Rebuild and Adjust Santa Cruz VPP Suspension Pivots
This past year I started riding a Santa Cruz Blur LT. Lots of cool things to love about this bike, but in this post I’m going to focus on the suspension bearings. The pivots on this bike are designed rather brilliantly, and for how good they are, I haven’t seen Santa Cruz brag nearly enough about it. So here’s my tech write up…
Most full suspension bikes use some sort of four pivot design that typically results in eight or more bearings pressed into the frame connecting chainstays, seatstays, a linkage and the shock to the front triangle. VPP suspension is designed much differently, with a one piece rear triangle and two linkages that hold everything together. The bearings are pressed into the linkages and the whole package ends up being very stiff laterally.
The really cool part about this system is the adjustability. Other designs utilize a cartridge bearing with spacers and a bolt that sandwiches everything together and doesn’t allow for any adjustment. The Santa Cruz system is set up like a cup and cone hub and you can actually adjust the bearing preload. Photos follow…
This is how the pivots appear on the surface. On other bikes, if you have a loose pivot, you check torque on the bolt and that can tighten it up. Not so here. You can crank down on that bolt until it snaps, but if the pivot axle is loose, it won’t help at all. So let’s go in depth.
Loosen the bolt and remove it.
The gold-colored washer behind the bolt has an allen head in it, but it isn’t actually threaded into anything. You can use an allen key to turn in and pop it out of the pivot axle. Notice how it tapers down.
Now you can un-thread the pivot axle. The pivot axle threads into the frame and tightens up on the bearings. Notice how the end of the axle has four vertical slits in it. The conical washer tightens into these and expands them, locking the pivot axle in place so it can’t loosen or tighten. Brilliant!
The bearings themselves are open on one size and have a removable cover that lets you re-grease them. The idea is that this system is so easy to rebuild that you can do it more frequently and the bearings will last longer.
The upper link in its entirety. All the bearings are pressed into here, so if you do need to replace them you just unbolt the link and press them out in a vise. No need to awkwardly do it on the bike stand or remove chainstays, seatstays, etc.
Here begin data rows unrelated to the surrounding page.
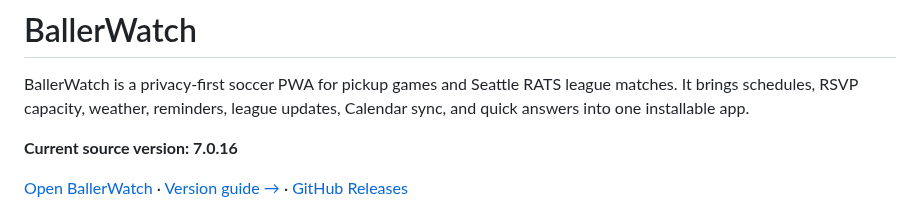
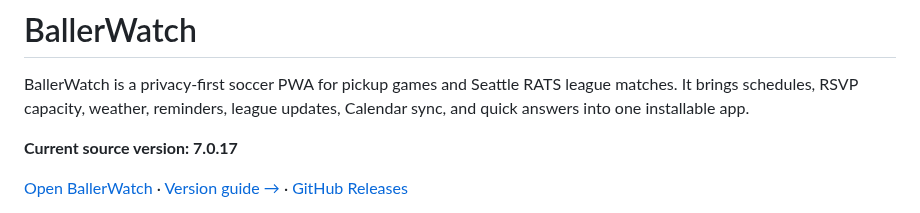
Before and after one commit to vudh1/ballerwatch, a Markdown page: README.md, the part around the change. Drawn GitHub-style.

Commit message:
docs: update source version to 7.0.17

```diff
--- a/README.md
+++ b/README.md
@@ -2,7 +2,7 @@
 
 BallerWatch is a privacy-first soccer PWA for pickup games and Seattle RATS league matches. It brings schedules, RSVP capacity, weather, reminders, league updates, Calendar sync, and quick answers into one installable app.
 
-**Current source version: 7.0.16**
+**Current source version: 7.0.17**
 
 [Open BallerWatch](https://vudh1.github.io/ballerwatch/) · [Version guide →](https://github.com/vudh1/ballerwatch/wiki/Versions) · [GitHub Releases](https://github.com/vudh1/ballerwatch/releases)
 
```
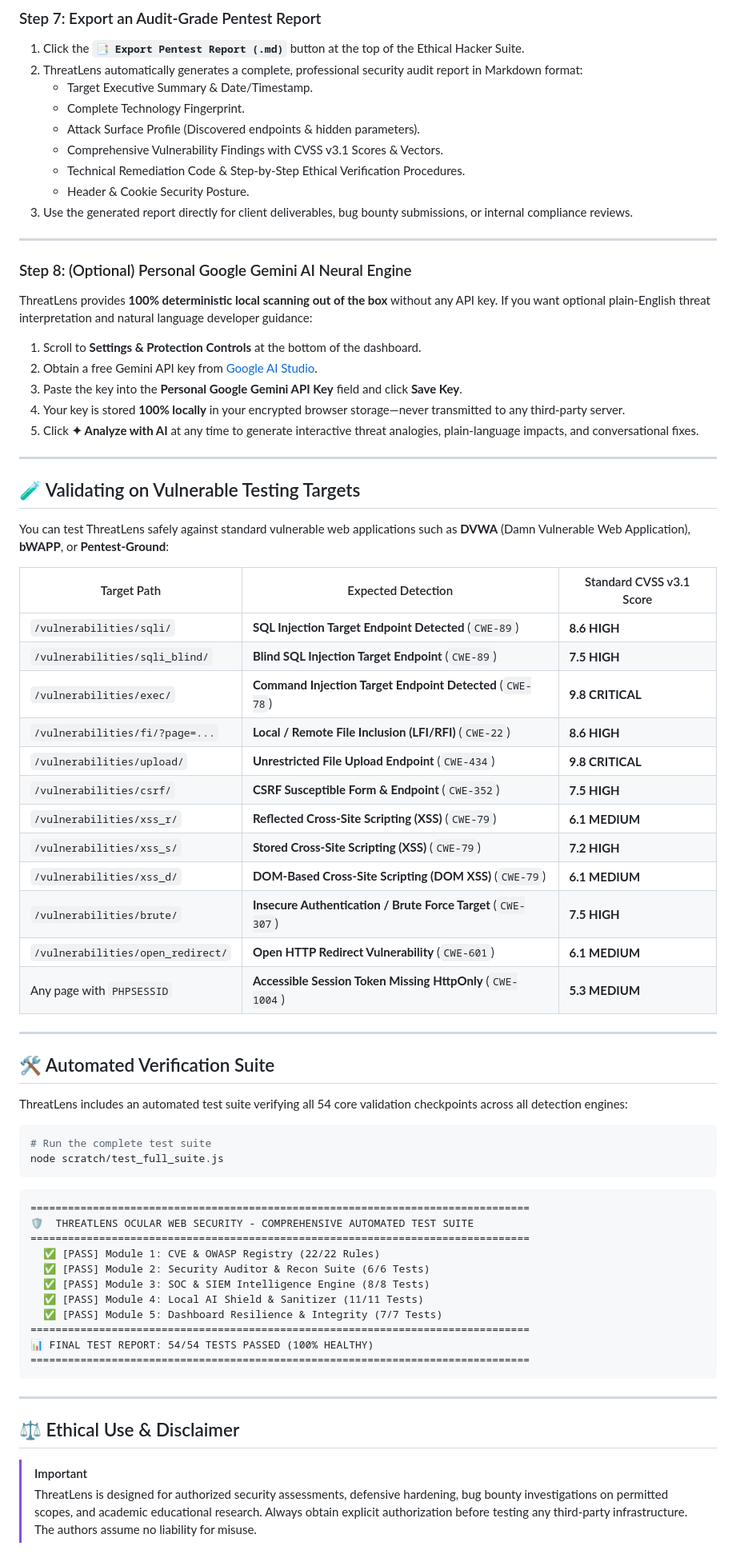
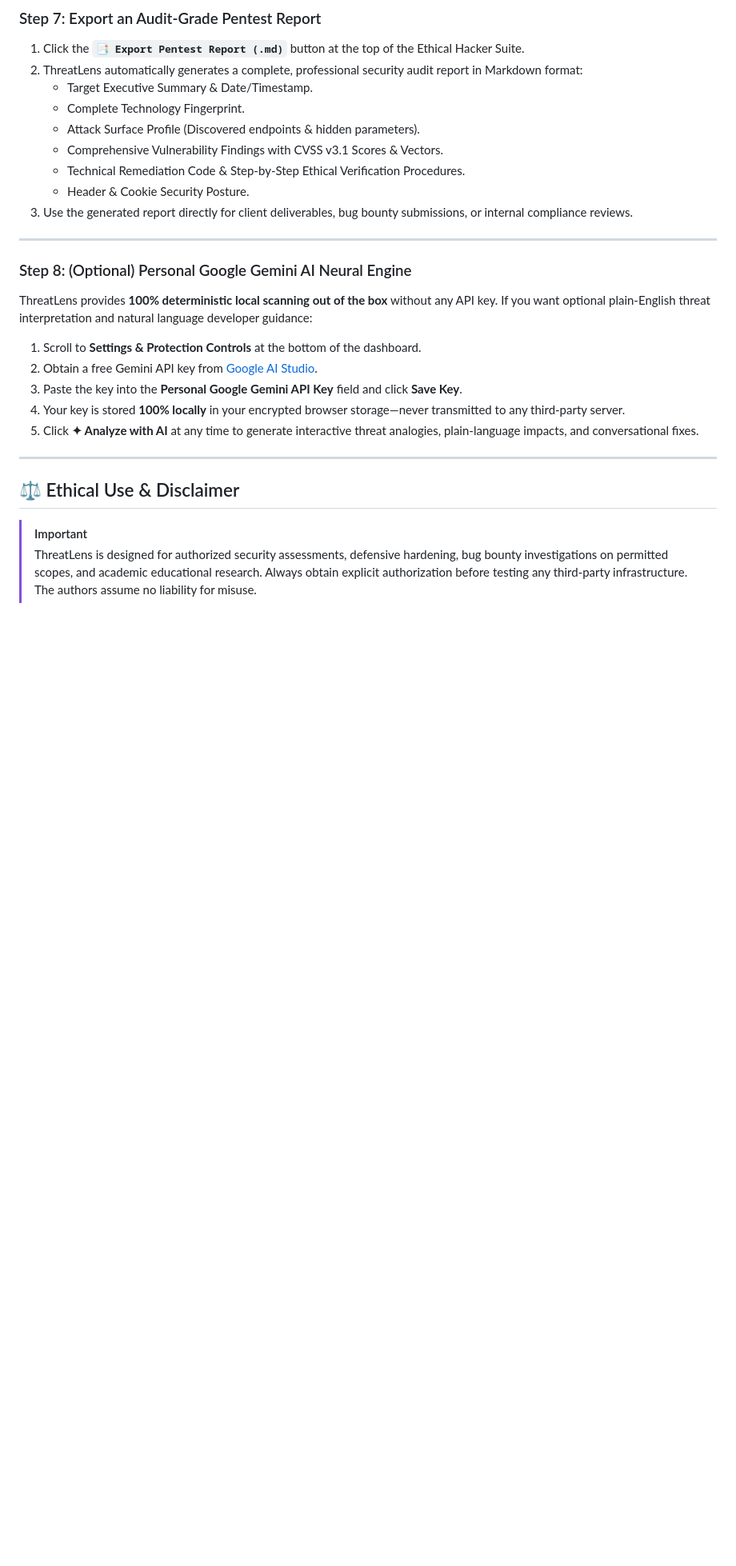
Before and after one commit to pallavimahajan369/ThreatLens_MadDoG, a Markdown page: README.md, the part around one of its changes. Shown at 80% size. Drawn GitHub-style; blank space fills up the shorter version.

````diff
--- a/README.md
+++ b/README.md
@@ -244,52 +244,6 @@ ThreatLens provides **100% deterministic local scanning out of the box** without
 
 ---
 
-## 🧪 Validating on Vulnerable Testing Targets
-
-You can test ThreatLens safely against standard vulnerable web applications such as **DVWA** (Damn Vulnerable Web Application), **bWAPP**, or **Pentest-Ground**:
-
-| Target Path | Expected Detection | Standard CVSS v3.1 Score |
-|---|---|---|
-| `/vulnerabilities/sqli/` | **SQL Injection Target Endpoint Detected** (`CWE-89`) | **8.6 HIGH** |
-| `/vulnerabilities/sqli_blind/` | **Blind SQL Injection Target Endpoint** (`CWE-89`) | **7.5 HIGH** |
-| `/vulnerabilities/exec/` | **Command Injection Target Endpoint Detected** (`CWE-78`) | **9.8 CRITICAL** |
-| `/vulnerabilities/fi/?page=...` | **Local / Remote File Inclusion (LFI/RFI)** (`CWE-22`) | **8.6 HIGH** |
-| `/vulnerabilities/upload/` | **Unrestricted File Upload Endpoint** (`CWE-434`) | **9.8 CRITICAL** |
-| `/vulnerabilities/csrf/` | **CSRF Susceptible Form & Endpoint** (`CWE-352`) | **7.5 HIGH** |
-| `/vulnerabilities/xss_r/` | **Reflected Cross-Site Scripting (XSS)** (`CWE-79`) | **6.1 MEDIUM** |
-| `/vulnerabilities/xss_s/` | **Stored Cross-Site Scripting (XSS)** (`CWE-79`) | **7.2 HIGH** |
-| `/vulnerabilities/xss_d/` | **DOM-Based Cross-Site Scripting (DOM XSS)** (`CWE-79`) | **6.1 MEDIUM** |
-| `/vulnerabilities/brute/` | **Insecure Authentication / Brute Force Target** (`CWE-307`) | **7.5 HIGH** |
-| `/vulnerabilities/open_redirect/` | **Open HTTP Redirect Vulnerability** (`CWE-601`) | **6.1 MEDIUM** |
-| Any page with `PHPSESSID` | **Accessible Session Token Missing HttpOnly** (`CWE-1004`) | **5.3 MEDIUM** |
-
----
-
-## 🛠️ Automated Verification Suite
-
-ThreatLens includes an automated test suite verifying all 54 core validation checkpoints across all detection engines:
-
-```bash
-# Run the complete test suite
-node scratch/test_full_suite.js
-```
-
-```text
-================================================================================
-🛡️  THREATLENS OCULAR WEB SECURITY - COMPREHENSIVE AUTOMATED TEST SUITE
-================================================================================
-  ✅ [PASS] Module 1: CVE & OWASP Registry (22/22 Rules)
-  ✅ [PASS] Module 2: Security Auditor & Recon Suite (6/6 Tests)
-  ✅ [PASS] Module 3: SOC & SIEM Intelligence Engine (8/8 Tests)
-  ✅ [PASS] Module 4: Local AI Shield & Sanitizer (11/11 Tests)
-  ✅ [PASS] Module 5: Dashboard Resilience & Integrity (7/7 Tests)
-================================================================================
-📊 FINAL TEST REPORT: 54/54 TESTS PASSED (100% HEALTHY)
-================================================================================
-```
-
----
-
 ## ⚖️ Ethical Use & Disclaimer
 
 > [!IMPORTANT]
````
Also changed, not shown: other parts of README.md (+3 -3 lines).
You’ll notice everything in my photos has grease on it. Grease it up thoroughly or you can get some wicked creaking. Once lubed up however they’re nice and quiet.
To reassemble and readjust:
1. Make sure the black bearing cover is in place.
2. Slide the pivot axle into place and thread it in. Tighten until there is no play – SC recommends a torque value of roughly 35 in/lbs.
3. Place the gold washer into the end of the pivot axle, making sure the smaller end is facing the frame.
4. Thread and tighten the allen bolt. M5 bolts should be tightened to 100 in/lbs and M6 bolts to 110 in/lbs.